The report lists 16 allegations and indications of sexual abuse against Bishop Stehle.

Bishop Emil Stehle
Bishop Emil Stehle (photo: Screenshot / BR24)

A German prelate who served as bishop in Ecuador is not only accused of having sexually abused minors in several countries. As director of a German aid organization he also helped pedophile priests wanted by authorities escape prosecution, according to an independent investigation published Monday.

The late Bishop Emil Stehle (1926-2017) — known in Latin America as Emilio Lorenzo Stehle — has been accused of sexual abuse in 16 cases, a statement by the German Bishops' Conference said on Aug. 8.
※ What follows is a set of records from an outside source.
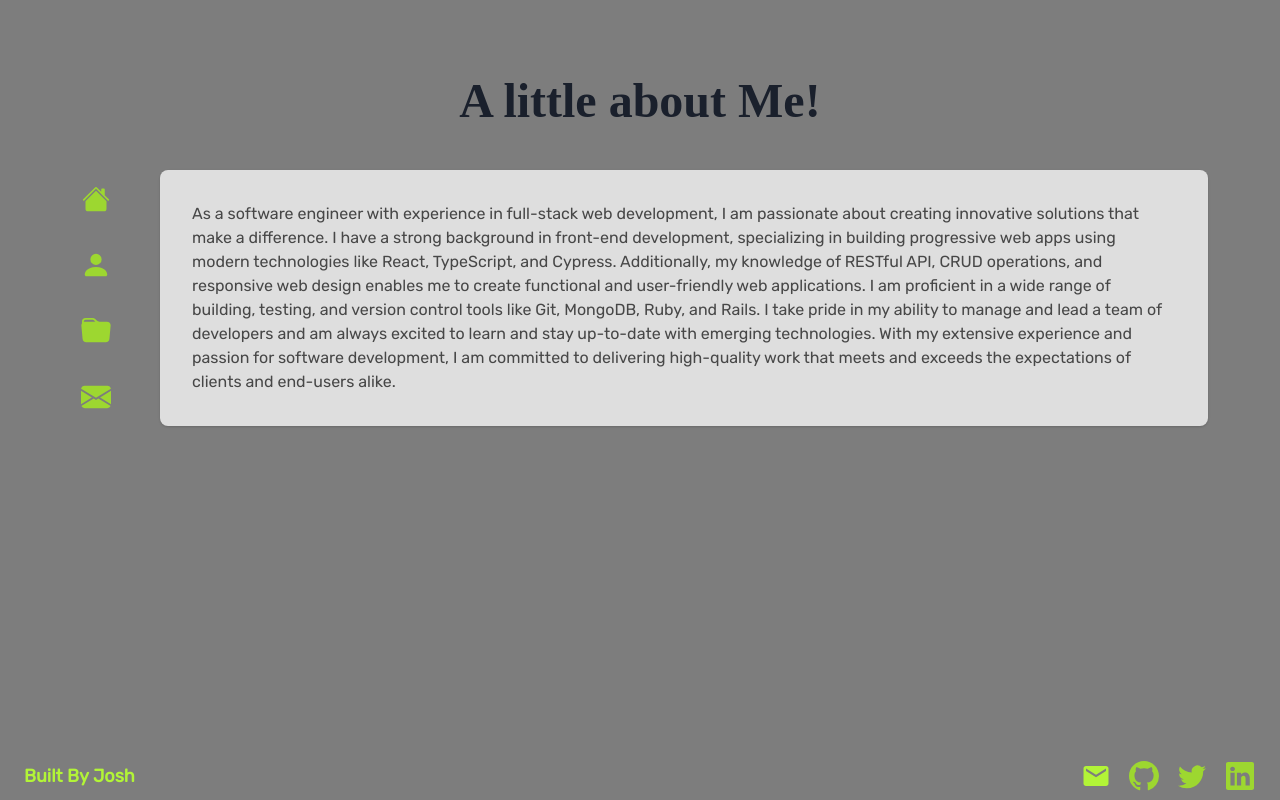
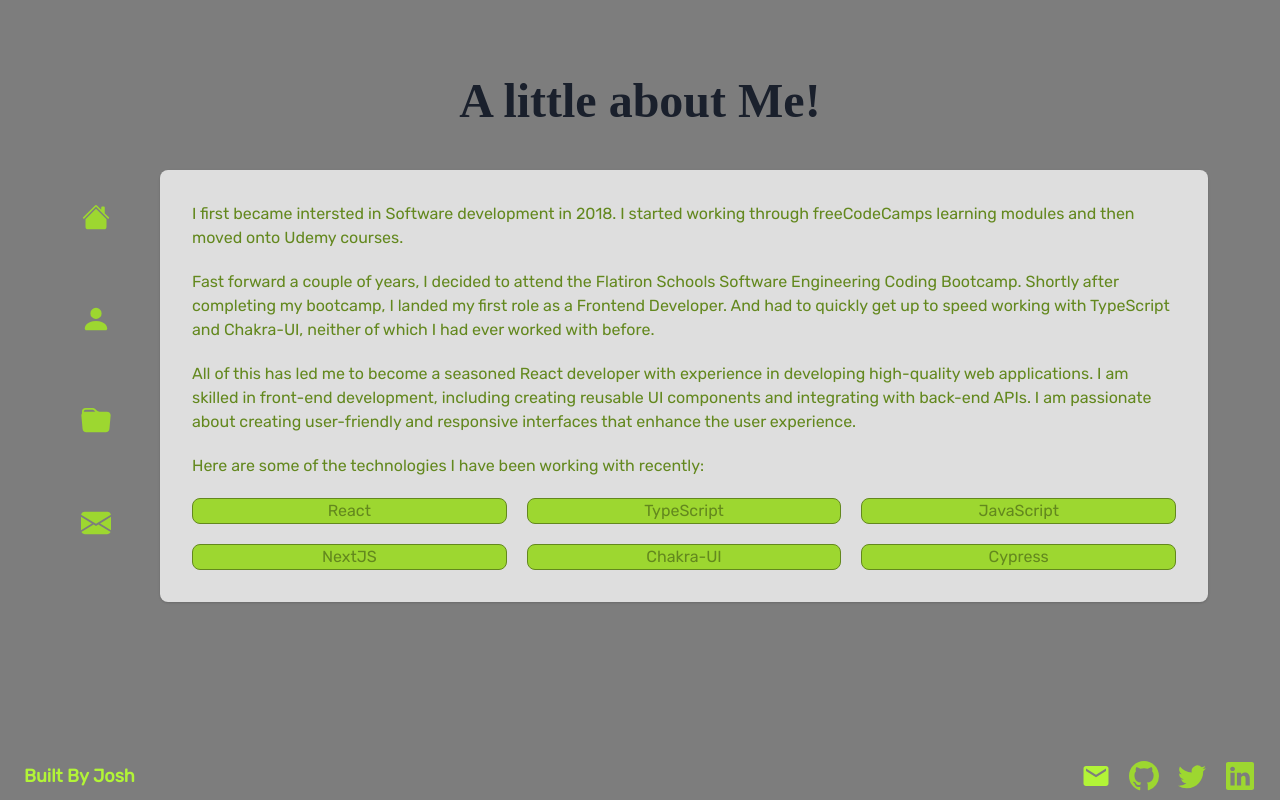
Before and after one commit to builtbyjosh/builtbyjosh-next-portfolio, a Next.js app: page /about in a window 1280 px wide. Built offline with nearby package versions, Linux system fonts and the light colour scheme; a web font is replaced by a local one.

Commit message:
Build out about me page

```diff
--- a/pages/about/index.js
+++ b/pages/about/index.js
@@ -1,25 +1,65 @@
 import React from "react";
-import { Box, Text, Flex, VStack, Heading, Stack } from "@chakra-ui/react";
+import { Box, Text, Stack, SimpleGrid, Tag } from "@chakra-ui/react";
 
 import Layout from "../../components/Layout";
 const AboutMe = () => {
+  const skillList = [
+    "React",
+    "TypeScript",
+    "JavaScript",
+    "NextJS",
+    "Chakra-UI",
+    "Cypress",
+  ];
   return (
     <Layout heading={"A little about Me!"}>
-      <Text>
-        As a software engineer with experience in full-stack web development, I
-        am passionate about creating innovative solutions that make a
-        difference. I have a strong background in front-end development,
-        specializing in building progressive web apps using modern technologies
-        like React, TypeScript, and Cypress. Additionally, my knowledge of
-        RESTful API, CRUD operations, and responsive web design enables me to
-        create functional and user-friendly web applications. I am proficient in
-        a wide range of building, testing, and version control tools like Git,
-        MongoDB, Ruby, and Rails. I take pride in my ability to manage and lead
-        a team of developers and am always excited to learn and stay up-to-date
-        with emerging technologies. With my extensive experience and passion for
-        software development, I am committed to delivering high-quality work
-        that meets and exceeds the expectations of clients and end-users alike.
-      </Text>
+      <Stack textAlign={"left"} color={"primary.500"} spacing={5}>
+        <Text>
+          I first became intersted in Software development in 2018. I started
+          working through freeCodeCamps learning modules and then moved onto
+          Udemy courses.
+        </Text>
+        <Text>
+          Fast forward a couple of years, I decided to attend the Flatiron
+          Schools Software Engineering Coding Bootcamp. Shortly after completing
+          my bootcamp, I landed my first role as a Frontend Developer. And had
+          to quickly get up to speed working with TypeScript and Chakra-UI,
+          neither of which I had ever worked with before.
+        </Text>
+        <Text>
+          All of this has led me to become a seasoned React developer with
+          experience in developing high-quality web applications. I am skilled
+          in front-end development, including creating reusable UI components
+          and integrating with back-end APIs. I am passionate about creating
+          user-friendly and responsive interfaces that enhance the user
+          experience.
+        </Text>
+
+        <Text>
+          Here are some of the technologies I have been working with recently:
+        </Text>
+        <Box w={"100%"}>
+          <SimpleGrid
+            columns={{ base: 2, sm: 3 }}
+            rows={{ base: 2, sm: 3 }}
+            spacing={5}
+          >
+            {skillList.map((skill, index) => (
+              <Text
+                textAlign={"center"}
+                key={index}
+                size={"md"}
+                bg={"primary.200"}
+                border={"1px"}
+                borderRadius={"lg"}
+                // minW={{base: "150px",}}
+              >
+                {skill}
+              </Text>
+            ))}
+          </SimpleGrid>
+        </Box>
+      </Stack>
     </Layout>
   );
 };
```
Furthermore, Bishop Stehle, the head of Adveniat, the Church in Germany‘s aid organization for Latin America, was found to have helped priests evade authorities by facilitating their escape to Latin American countries. The investigation found that he also provided the alleged perpetrators with financial support, using money from the German Bishops’ Conference.

Lawyer and mediator Bettina Janssen prepared the 148-page-report on behalf of the Association of German Dioceses, reported CNA Deutsch, CNA's German-language news partner.

The report lists 16 allegations and indications of sexual abuse against Bishop Stehle.

“The described offenses spanned his time as a priest in Bogotá (Colombia) [in the 1950s], as Adveniat managing director in Essen [1972-1984], and later as auxiliary bishop of Quito [1983-1986] and as bishop of Santo Domingo [1987-2002] in Ecuador,” the bishops' conference statement said.

Allegations against Bishop Stehle are not new. CNA Deutsch reported on abuse accusations against Bishop Stehle and his purported assistance in helping pedophile priests from Germany and other countries escape to Latin America in September 2021 and  June 2022

In addition to the abuse cases so far documented, the new report‘s author said there could be more. Janssen called for further “efforts, together with the relevant Latin American dioceses, to reach out to possible victims. To obtain a complete picture, investigators should further analyze to what extent Bishop Stehle’s abuses were known to church authorities — and what consequences they took against them.”

Bishop Stehle ensured that several priests accused of abuse could remain undercover in Latin America, the German Bishops' Conference said on Aug. 8.

The German bishops also said the investigation was ongoing. There would “not be a conclusion,” they noted; instead, there would be “consequences, the details of which still need to be clarified.” 

Jesuit Father Martin Maier, the current chief executive of Adveniat, said, “We are grateful that this investigation has been carried out. It is part of the truth we must face as a church in Germany and worldwide. We owe that to the victims of sexualized violence and those who support our work.”

Adveniat was committed to a “position of absolutely zero tolerance towards the crime of sexual abuse” and stood “on the side of those affected in Germany and Latin America.”

Bishop Stehle died in 2017 at the age of 80, having spent his retirement years in Germany.